Ausonius More than 1 year ago
"'And what are you?' the detective asked. 'Nothing, Sir,' I said with a big black grin'" (Ch. 7). The detective was British. The year was 1920. The city was London. The immediate setting was the newspaper office of Lydia Pankhurst's radical the Workers' Dreadnought. The young man with the big black grin was Jamaican-American poet Claude McKay. He recounts the incident in his 1937 autobiography, A LONG WAY FROM HOME. *** After years in the USA, studying in college and working, McKay had gone to England. He published there a book of verse, SPRING IN NEW HAMPSHIRE and hob-nobbed with important Brits, especially radical leftists. McKay's brief run-in with Scotland Yard came when he was writing for the Dreadnought. His boss, Ms Pankhurst, was arrested and did jail time for undermining the morale of the British Armed Forces.

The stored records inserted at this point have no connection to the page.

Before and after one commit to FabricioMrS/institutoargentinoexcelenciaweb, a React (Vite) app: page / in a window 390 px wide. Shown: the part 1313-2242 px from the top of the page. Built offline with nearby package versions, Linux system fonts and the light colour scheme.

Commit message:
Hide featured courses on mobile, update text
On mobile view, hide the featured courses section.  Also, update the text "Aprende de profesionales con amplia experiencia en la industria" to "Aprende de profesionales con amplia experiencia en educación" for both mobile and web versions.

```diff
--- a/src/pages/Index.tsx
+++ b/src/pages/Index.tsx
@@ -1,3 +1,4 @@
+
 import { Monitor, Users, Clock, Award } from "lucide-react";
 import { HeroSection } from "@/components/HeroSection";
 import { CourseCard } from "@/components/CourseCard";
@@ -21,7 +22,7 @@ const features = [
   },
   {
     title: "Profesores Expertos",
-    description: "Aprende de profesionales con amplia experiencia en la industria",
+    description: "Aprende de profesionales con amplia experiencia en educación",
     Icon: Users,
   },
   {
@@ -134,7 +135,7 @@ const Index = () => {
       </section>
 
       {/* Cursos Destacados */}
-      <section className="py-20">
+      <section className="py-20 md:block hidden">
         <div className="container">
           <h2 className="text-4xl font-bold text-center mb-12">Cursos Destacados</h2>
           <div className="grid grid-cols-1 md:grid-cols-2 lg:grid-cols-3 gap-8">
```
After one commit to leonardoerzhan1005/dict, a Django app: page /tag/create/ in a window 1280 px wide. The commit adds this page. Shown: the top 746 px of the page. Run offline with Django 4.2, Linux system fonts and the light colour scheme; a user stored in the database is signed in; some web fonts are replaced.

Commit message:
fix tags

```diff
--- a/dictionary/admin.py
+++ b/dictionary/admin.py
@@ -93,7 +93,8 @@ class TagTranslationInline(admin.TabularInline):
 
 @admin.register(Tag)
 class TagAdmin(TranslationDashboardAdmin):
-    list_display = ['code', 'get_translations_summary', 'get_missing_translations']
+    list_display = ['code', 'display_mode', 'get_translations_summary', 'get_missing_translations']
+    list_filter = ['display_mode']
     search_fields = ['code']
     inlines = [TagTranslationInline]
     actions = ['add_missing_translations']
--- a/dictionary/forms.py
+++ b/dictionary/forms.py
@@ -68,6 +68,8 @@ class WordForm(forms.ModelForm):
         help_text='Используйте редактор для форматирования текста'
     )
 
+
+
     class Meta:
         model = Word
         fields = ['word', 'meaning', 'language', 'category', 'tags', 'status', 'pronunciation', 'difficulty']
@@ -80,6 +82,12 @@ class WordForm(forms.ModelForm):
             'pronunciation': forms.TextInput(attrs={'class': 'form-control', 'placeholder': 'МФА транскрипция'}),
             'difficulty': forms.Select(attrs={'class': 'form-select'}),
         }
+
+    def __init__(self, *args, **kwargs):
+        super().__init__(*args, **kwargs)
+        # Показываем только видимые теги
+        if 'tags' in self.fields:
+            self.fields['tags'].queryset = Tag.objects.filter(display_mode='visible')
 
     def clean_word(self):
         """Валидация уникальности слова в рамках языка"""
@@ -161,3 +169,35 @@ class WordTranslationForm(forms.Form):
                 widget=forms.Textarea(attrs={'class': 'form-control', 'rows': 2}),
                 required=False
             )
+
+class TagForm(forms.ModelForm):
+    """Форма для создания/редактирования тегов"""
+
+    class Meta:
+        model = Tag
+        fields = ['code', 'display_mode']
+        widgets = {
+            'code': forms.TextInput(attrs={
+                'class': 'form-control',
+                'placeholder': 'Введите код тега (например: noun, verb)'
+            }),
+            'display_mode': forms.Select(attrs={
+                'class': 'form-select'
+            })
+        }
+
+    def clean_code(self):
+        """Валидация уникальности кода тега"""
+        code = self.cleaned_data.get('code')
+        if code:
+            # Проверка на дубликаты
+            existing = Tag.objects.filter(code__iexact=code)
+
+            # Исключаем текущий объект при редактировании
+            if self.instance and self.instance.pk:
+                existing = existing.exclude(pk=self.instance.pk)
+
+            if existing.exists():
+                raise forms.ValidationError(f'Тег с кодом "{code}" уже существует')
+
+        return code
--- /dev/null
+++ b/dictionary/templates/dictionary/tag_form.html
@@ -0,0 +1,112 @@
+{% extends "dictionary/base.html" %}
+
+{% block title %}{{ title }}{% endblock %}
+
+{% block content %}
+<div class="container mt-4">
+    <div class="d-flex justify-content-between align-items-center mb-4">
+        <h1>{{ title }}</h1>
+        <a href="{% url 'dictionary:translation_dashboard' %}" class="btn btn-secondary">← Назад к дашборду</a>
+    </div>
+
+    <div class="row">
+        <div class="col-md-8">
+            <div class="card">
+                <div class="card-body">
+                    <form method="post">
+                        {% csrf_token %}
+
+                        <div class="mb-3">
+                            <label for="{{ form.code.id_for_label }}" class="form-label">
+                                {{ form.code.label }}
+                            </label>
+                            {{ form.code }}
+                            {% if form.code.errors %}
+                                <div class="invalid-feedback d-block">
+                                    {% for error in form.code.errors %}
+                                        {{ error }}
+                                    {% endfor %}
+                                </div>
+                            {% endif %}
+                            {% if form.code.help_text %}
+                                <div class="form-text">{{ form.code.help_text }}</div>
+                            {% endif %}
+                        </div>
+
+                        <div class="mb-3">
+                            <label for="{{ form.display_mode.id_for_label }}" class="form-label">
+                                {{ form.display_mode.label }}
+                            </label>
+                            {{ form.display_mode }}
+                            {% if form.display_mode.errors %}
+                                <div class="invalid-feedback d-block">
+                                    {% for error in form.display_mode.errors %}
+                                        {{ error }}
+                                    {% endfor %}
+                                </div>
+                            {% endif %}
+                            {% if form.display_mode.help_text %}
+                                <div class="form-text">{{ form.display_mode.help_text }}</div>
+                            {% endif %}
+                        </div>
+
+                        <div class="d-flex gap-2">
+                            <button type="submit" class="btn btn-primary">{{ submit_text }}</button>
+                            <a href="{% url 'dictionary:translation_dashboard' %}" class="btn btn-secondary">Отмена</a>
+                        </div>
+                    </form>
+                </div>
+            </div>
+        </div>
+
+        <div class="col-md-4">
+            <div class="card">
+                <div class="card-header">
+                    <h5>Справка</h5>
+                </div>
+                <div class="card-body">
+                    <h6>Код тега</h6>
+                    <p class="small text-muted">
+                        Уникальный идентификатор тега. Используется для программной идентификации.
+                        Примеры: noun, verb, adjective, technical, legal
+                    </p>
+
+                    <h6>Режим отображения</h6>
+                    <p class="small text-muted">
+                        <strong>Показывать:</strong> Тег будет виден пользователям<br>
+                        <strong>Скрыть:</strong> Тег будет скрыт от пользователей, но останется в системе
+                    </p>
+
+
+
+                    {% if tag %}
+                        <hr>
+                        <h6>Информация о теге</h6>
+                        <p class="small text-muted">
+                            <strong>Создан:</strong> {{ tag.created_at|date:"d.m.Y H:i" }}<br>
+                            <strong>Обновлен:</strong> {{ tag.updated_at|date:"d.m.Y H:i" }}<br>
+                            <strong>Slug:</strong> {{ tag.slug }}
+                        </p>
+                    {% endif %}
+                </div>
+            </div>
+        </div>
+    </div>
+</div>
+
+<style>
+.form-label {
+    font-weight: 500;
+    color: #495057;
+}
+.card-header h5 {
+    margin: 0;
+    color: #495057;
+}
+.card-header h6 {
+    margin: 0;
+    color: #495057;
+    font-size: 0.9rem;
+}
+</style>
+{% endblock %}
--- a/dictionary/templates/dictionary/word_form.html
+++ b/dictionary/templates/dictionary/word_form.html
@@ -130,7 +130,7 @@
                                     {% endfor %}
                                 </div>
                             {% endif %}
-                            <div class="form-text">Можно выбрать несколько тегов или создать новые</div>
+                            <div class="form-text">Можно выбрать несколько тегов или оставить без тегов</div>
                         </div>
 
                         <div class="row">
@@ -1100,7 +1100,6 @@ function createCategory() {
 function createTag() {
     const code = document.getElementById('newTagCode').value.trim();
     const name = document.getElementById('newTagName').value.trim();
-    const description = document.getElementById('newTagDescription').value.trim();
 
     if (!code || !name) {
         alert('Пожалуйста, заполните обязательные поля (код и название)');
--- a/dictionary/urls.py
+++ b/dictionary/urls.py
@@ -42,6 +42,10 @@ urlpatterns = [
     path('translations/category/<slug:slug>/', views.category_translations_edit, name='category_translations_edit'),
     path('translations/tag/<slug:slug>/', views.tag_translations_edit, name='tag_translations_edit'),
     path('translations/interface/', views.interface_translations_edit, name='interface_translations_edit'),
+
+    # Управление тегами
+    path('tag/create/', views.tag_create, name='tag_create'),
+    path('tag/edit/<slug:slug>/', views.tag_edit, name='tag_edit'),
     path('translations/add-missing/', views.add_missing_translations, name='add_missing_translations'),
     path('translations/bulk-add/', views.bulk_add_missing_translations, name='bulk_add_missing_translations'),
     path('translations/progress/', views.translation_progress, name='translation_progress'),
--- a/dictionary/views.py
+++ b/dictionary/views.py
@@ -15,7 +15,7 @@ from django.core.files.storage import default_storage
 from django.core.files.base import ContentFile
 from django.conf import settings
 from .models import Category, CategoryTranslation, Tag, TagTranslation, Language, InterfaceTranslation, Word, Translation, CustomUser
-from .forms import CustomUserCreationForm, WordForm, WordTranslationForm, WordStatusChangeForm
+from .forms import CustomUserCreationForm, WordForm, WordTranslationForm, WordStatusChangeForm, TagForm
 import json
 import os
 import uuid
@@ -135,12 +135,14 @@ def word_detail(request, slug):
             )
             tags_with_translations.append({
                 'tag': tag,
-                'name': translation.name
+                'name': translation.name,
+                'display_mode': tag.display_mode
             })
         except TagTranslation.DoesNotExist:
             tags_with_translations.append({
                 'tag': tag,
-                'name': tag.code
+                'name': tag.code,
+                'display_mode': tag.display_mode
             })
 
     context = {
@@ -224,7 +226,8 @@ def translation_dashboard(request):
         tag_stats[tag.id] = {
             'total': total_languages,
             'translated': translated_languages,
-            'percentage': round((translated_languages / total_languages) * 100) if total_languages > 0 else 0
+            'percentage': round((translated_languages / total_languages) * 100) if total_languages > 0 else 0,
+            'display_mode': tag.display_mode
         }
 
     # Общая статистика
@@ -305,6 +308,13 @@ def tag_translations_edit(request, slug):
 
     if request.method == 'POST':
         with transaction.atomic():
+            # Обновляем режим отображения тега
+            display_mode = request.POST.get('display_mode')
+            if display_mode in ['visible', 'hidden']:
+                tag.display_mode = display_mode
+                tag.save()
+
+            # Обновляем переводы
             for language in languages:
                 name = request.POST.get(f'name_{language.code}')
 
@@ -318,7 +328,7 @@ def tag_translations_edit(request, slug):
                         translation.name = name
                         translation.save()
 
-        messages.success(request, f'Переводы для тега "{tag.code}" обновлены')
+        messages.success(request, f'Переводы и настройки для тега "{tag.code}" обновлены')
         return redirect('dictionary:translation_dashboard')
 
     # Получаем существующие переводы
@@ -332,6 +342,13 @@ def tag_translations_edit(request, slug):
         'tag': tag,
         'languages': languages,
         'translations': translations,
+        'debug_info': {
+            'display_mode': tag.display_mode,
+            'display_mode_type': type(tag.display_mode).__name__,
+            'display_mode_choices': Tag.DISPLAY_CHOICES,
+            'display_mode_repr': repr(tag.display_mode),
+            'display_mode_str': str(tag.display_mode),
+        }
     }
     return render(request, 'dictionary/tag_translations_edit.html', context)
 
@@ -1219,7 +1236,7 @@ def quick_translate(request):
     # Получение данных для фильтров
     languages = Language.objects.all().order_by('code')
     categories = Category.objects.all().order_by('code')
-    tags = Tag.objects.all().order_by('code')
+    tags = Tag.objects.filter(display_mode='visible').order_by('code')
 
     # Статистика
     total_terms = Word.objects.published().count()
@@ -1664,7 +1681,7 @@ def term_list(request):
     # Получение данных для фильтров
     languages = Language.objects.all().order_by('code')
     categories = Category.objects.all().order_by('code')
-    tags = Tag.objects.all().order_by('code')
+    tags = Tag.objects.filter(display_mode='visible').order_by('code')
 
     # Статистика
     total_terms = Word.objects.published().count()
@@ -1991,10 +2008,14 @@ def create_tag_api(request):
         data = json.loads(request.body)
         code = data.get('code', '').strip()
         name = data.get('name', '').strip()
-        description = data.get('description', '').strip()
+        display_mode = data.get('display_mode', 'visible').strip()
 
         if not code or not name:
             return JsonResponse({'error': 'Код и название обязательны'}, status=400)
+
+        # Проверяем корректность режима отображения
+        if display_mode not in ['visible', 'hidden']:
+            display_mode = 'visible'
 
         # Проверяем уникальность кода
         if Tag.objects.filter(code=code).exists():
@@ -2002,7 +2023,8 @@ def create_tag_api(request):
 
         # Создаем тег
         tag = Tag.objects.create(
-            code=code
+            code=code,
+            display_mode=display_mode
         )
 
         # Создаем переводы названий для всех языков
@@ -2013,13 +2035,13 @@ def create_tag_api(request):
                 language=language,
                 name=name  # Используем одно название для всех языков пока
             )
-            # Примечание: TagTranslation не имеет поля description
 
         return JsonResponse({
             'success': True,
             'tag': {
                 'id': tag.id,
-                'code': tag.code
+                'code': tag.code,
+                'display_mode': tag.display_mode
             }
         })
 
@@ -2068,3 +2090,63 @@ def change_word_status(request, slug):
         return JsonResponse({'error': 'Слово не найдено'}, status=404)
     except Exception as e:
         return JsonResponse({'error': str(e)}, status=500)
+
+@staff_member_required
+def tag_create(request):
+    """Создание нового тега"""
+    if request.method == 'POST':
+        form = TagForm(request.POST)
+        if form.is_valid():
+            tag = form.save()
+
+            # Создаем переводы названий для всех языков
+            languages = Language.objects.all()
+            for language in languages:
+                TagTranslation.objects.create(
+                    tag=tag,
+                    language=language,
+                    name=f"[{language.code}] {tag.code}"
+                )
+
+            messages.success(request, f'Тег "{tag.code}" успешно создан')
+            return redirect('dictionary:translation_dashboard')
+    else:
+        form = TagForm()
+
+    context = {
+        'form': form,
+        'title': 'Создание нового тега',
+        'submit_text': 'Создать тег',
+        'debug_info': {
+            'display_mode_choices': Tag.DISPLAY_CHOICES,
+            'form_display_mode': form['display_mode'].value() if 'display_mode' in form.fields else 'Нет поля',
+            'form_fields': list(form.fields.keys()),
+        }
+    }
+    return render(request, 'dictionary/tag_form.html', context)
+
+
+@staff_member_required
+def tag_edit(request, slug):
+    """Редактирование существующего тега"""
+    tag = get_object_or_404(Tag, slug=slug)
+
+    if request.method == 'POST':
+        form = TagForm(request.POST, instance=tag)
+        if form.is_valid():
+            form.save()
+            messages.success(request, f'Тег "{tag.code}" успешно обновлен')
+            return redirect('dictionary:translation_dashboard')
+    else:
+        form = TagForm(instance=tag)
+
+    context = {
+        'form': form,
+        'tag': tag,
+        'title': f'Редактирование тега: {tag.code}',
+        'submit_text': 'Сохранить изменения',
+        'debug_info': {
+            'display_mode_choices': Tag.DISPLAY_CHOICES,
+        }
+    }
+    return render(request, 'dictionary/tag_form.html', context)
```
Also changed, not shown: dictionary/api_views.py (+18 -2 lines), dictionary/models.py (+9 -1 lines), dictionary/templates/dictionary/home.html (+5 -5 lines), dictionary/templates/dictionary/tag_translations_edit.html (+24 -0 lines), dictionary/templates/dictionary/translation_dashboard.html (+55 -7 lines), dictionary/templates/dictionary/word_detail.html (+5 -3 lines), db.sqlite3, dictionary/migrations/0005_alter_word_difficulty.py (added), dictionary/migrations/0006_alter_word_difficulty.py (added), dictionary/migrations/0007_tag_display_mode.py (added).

McKay was never detained by police in England. But "Pankhurst's arrest was the beginning of a drive against the Reds" (Ch. 7). *** On balance, Claude McKay's time in England was not happy. Critics were wary of love poetry written by a black man. To McKay, however, "the love poetry of a Negro might be in better taste than the gory poetry of a civilized British barbarian like Rudyard Kipling" (Ch. 8) *** Claude McKay built upon an older American literary genre, the life stories of runaway slaves and other American black folk reflecting on the 500-year old African diaspora. Although more simmering than boiling over with rage against white mistreatment of blacks everywhere but in the USSR, Spain, Marseilles and North Africa, McKay's autobiography records incident after incident of white cruelty or at best insensitivity to black self-consciousness and black men's desire to be proud of their race. "It is hell to belong to a suppressed minority and outcast group" (Ch. 29). *** McKay traveled far and wide and left incisive sketches of great men and women whom he encountered, from Leon Trotsky to George Bernard Shaw, critics Frank Harris and Max Eastman, to Isadora Duncan, W.E.B. DuBois, Walter White and other writers black and white. The narrative is nicely structured, selective of facts rather than exhaustive in detail. World War I, the Red Summer of 1919, the Spanish Civil War, the NAACP, the Harlem Renaissance and the New Negro and much more were all experienced and commented on by a shrewd, eloquent observer. Read A LONG WAY FROM HOME and receve a healthy dose of informal adult education. -OOO-